The text and context of the recruitment message must be reviewed and approved by the IRB before the research begins. Research activities include posting recruitment information to a message board, sending an e-mail blast, or launching a webpage for recruitment.
Control over Data-Collection Setting
- When surveys or experiments are online, researchers have limited control of the environment in which the research is conducted.
- Behavioral monitoring and verification of subjects’ identities, age or gender present increased challenges.
- Subjects may invest less focus in an online research task than those involved in a telephone survey or laboratory experiment.
Online culture of sharing
- The participants should know what information the researcher has/will collect. Boundaries should be clear regarding what information will be gathered.
- Public posting of patient protected health information is a violation of the Heath Insurance Portability and Accountability Act (HIPAA) therefore, health information should be especially safeguarded online.
- Posting pictures of patients (including those taken in international sites) is a potential violation of patient privacy.
- If participants were to look at the researcher’s Facebook profile or conduct a “Google” search on her prior to the first study visit might this impact how they answer questions.
- Using images created of or by research participants can become complex as issues of consent, anonymity, and copyright come into play.
Compensating Anonymous Subjects
- Do not link compensation to contact information.
- Use an intermediary service to manage your compensation.
- In lieu of requiring identifiable information, provide gift certificates from online retailers that display a unique certificate redemption number after the survey is completed
Tips for Online Reimbursement
- Offer compensation comparable to that of similar research.
- Plan your budget to account for online platform fees.
- Develop an information sheet that participants can review. Include a list and description of tasks, as well as a clear explanation of the compensation provided.
- Consider letting online respondents review the survey or the task before they decide to participate.
- Schedule reimbursements to be received as soon as possible after participation, and so inform subjects.
- Offer follow-up survey tasks as “optional”, with separate compensation schedule.
- Create incentives for participant. – such as increasing total reimbursement for the completion of a follow up task.
- If compensation is low, consider offering a prize drawing on top of it.

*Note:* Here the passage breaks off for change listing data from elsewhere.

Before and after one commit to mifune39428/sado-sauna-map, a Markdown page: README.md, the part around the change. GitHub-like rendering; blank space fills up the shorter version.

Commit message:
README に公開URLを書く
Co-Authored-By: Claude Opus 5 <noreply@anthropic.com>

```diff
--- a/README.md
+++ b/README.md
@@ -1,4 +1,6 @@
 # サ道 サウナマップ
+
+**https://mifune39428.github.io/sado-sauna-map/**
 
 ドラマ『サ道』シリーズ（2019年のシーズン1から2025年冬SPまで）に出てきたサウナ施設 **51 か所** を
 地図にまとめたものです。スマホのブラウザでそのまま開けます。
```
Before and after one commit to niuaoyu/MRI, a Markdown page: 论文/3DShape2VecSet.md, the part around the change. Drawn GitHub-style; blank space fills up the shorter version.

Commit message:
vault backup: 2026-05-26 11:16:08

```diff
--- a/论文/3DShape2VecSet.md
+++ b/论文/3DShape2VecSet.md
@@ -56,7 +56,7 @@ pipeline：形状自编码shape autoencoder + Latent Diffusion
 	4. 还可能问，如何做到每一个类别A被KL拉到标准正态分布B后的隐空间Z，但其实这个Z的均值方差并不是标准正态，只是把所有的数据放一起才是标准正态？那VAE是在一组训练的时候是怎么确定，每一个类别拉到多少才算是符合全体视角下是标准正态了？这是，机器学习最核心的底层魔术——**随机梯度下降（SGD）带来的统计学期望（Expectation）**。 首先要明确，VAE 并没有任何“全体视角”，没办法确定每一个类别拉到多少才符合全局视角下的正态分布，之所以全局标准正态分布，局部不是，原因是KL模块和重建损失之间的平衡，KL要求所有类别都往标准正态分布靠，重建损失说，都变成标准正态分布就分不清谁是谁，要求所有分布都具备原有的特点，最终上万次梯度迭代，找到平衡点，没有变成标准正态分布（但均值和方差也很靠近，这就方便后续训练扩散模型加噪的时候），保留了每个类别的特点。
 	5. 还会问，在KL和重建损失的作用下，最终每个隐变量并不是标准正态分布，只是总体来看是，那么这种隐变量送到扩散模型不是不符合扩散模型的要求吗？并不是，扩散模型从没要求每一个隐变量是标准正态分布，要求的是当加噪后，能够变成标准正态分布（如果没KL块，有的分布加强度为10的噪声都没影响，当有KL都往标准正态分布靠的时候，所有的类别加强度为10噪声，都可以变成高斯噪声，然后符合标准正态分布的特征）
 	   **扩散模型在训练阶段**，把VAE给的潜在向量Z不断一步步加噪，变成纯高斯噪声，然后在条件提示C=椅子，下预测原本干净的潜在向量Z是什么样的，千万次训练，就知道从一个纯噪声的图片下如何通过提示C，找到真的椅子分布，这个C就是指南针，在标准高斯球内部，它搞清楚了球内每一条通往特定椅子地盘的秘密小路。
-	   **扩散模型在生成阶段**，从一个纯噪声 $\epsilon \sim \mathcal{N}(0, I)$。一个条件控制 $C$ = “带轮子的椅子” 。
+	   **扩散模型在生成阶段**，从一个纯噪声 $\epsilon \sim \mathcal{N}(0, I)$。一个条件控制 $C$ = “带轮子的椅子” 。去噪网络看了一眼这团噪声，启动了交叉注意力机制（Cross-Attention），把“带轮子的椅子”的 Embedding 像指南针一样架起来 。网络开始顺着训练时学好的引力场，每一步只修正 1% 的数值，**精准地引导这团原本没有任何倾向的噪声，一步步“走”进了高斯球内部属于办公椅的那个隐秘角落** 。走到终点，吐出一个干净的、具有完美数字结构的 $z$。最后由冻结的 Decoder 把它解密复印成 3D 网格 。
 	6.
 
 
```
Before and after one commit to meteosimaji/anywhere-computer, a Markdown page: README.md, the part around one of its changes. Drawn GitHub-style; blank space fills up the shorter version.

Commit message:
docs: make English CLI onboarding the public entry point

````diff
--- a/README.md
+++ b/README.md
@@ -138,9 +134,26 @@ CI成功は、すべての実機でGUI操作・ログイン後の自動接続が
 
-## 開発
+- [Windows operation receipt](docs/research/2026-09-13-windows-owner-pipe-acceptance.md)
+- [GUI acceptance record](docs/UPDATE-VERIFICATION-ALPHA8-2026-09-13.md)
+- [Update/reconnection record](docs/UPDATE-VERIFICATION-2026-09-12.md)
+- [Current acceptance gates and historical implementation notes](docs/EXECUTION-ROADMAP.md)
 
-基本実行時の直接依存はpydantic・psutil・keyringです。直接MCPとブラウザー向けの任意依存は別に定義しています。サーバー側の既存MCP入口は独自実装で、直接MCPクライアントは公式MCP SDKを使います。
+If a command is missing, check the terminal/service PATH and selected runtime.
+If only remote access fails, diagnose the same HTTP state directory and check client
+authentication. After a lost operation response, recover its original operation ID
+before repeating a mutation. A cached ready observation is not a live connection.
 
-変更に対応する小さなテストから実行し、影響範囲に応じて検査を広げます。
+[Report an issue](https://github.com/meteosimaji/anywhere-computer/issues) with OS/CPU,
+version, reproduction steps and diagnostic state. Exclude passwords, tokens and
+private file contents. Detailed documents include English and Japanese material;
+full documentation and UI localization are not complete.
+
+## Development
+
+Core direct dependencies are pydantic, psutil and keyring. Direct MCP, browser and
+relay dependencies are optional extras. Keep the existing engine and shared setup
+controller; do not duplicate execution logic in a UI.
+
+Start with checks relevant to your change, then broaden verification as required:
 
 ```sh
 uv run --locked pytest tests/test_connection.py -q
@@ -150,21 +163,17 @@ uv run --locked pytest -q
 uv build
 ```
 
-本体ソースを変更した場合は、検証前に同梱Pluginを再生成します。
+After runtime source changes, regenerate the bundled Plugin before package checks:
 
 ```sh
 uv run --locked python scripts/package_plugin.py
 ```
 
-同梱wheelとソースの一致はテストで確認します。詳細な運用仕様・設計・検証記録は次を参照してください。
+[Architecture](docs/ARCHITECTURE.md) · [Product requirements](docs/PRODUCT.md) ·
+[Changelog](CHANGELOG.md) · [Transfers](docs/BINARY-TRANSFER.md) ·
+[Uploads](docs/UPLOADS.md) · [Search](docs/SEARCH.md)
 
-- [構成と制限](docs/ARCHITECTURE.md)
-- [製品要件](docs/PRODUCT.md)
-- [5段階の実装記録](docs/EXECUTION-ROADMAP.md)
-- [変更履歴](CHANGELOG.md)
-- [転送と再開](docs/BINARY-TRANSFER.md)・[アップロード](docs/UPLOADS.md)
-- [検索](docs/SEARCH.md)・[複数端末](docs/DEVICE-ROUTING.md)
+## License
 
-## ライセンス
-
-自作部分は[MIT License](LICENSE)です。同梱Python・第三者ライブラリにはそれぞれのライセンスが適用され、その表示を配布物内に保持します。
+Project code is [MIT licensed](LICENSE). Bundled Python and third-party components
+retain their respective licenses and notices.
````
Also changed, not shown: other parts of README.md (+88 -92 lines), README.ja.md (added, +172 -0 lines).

- Maintain clear financial records of reimbursements.
- Generously estimate time to complete tasks so participants do not exceed estimated time and compensation is appropriate.
- Subject retention is statistically only 50%, for follow up tasks so plan accordingly.